(Required action) Taking the data below line by line, count those that include the word "tools" and report the number alone.
+ + + + + + +
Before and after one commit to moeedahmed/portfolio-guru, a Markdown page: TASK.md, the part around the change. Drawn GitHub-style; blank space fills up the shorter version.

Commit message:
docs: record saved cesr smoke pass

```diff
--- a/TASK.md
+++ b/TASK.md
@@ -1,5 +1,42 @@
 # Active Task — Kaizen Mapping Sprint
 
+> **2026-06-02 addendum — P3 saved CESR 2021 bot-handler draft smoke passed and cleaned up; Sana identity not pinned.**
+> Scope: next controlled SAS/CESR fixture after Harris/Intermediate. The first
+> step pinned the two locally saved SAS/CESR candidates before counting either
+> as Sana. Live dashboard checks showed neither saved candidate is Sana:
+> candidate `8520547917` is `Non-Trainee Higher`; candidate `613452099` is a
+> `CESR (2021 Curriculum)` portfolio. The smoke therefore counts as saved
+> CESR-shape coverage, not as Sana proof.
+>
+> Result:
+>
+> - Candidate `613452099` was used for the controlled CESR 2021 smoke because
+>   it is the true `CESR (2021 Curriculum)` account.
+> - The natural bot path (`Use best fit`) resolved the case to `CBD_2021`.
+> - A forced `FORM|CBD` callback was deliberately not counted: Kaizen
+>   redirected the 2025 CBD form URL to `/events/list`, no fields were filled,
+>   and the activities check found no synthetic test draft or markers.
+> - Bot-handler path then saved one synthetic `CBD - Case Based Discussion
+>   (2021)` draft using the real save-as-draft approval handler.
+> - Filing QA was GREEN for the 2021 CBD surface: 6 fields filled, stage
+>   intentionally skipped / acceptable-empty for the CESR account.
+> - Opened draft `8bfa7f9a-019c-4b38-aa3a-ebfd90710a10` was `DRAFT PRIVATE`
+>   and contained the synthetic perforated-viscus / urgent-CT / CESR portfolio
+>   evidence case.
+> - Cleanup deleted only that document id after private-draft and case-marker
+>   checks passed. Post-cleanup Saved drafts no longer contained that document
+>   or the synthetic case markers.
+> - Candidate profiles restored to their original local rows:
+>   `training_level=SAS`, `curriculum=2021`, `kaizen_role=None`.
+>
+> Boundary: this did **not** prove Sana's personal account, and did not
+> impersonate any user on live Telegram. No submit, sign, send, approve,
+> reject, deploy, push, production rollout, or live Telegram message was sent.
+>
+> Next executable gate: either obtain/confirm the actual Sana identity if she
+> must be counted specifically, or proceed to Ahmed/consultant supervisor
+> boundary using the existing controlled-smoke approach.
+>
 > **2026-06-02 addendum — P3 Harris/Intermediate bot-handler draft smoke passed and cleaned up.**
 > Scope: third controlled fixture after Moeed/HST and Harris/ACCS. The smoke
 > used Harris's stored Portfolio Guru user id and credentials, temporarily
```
+ + + + + + +
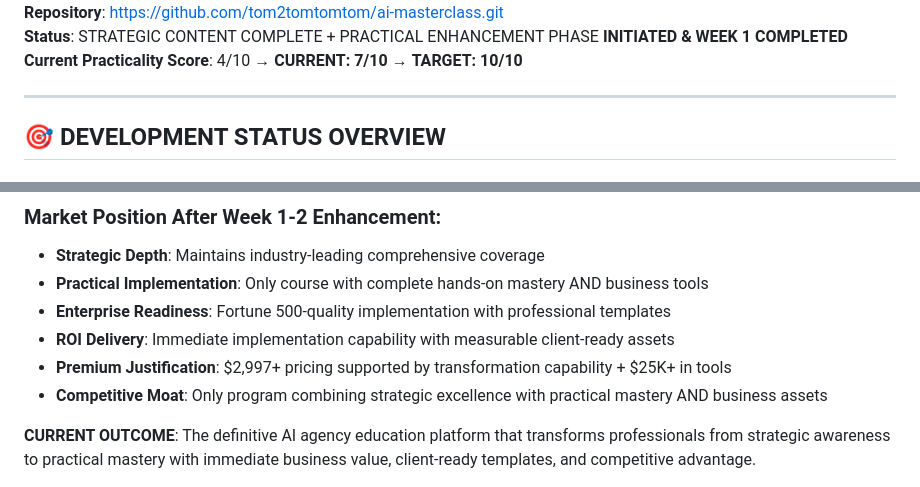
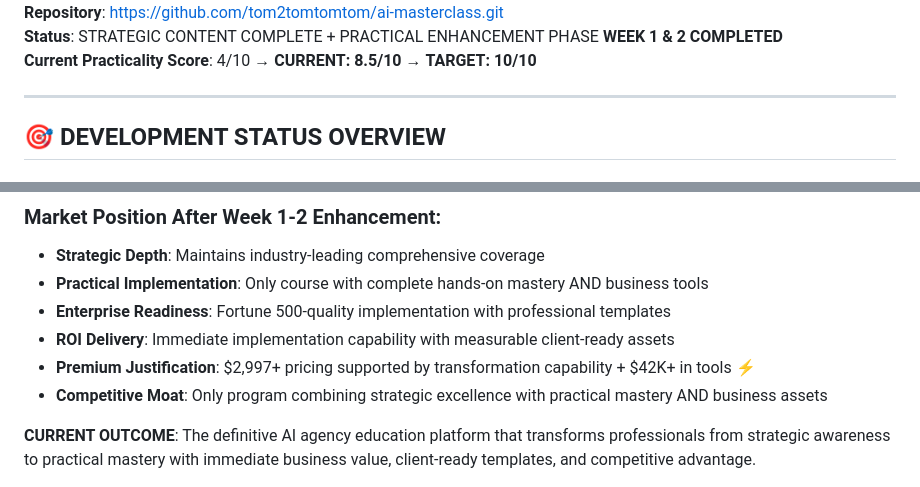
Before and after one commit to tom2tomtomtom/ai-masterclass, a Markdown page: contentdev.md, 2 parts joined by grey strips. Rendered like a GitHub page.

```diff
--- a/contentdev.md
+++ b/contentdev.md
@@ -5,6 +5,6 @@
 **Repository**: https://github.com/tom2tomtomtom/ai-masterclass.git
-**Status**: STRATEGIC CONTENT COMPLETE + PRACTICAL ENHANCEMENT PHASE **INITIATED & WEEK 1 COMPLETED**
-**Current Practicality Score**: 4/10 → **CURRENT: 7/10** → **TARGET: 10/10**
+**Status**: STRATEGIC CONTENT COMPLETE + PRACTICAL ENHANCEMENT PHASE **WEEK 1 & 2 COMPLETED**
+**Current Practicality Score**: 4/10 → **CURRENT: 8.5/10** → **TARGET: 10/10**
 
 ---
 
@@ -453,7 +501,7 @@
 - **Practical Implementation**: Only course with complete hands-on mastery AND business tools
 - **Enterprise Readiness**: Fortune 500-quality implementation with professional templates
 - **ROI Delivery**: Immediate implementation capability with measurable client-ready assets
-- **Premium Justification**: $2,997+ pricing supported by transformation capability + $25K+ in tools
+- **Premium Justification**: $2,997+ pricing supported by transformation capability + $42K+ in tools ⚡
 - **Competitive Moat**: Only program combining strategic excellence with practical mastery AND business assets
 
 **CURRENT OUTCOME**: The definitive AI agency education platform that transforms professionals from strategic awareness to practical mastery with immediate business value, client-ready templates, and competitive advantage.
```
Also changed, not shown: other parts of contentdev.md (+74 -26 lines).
+ + + + + + +
(Answer for this exercise) 3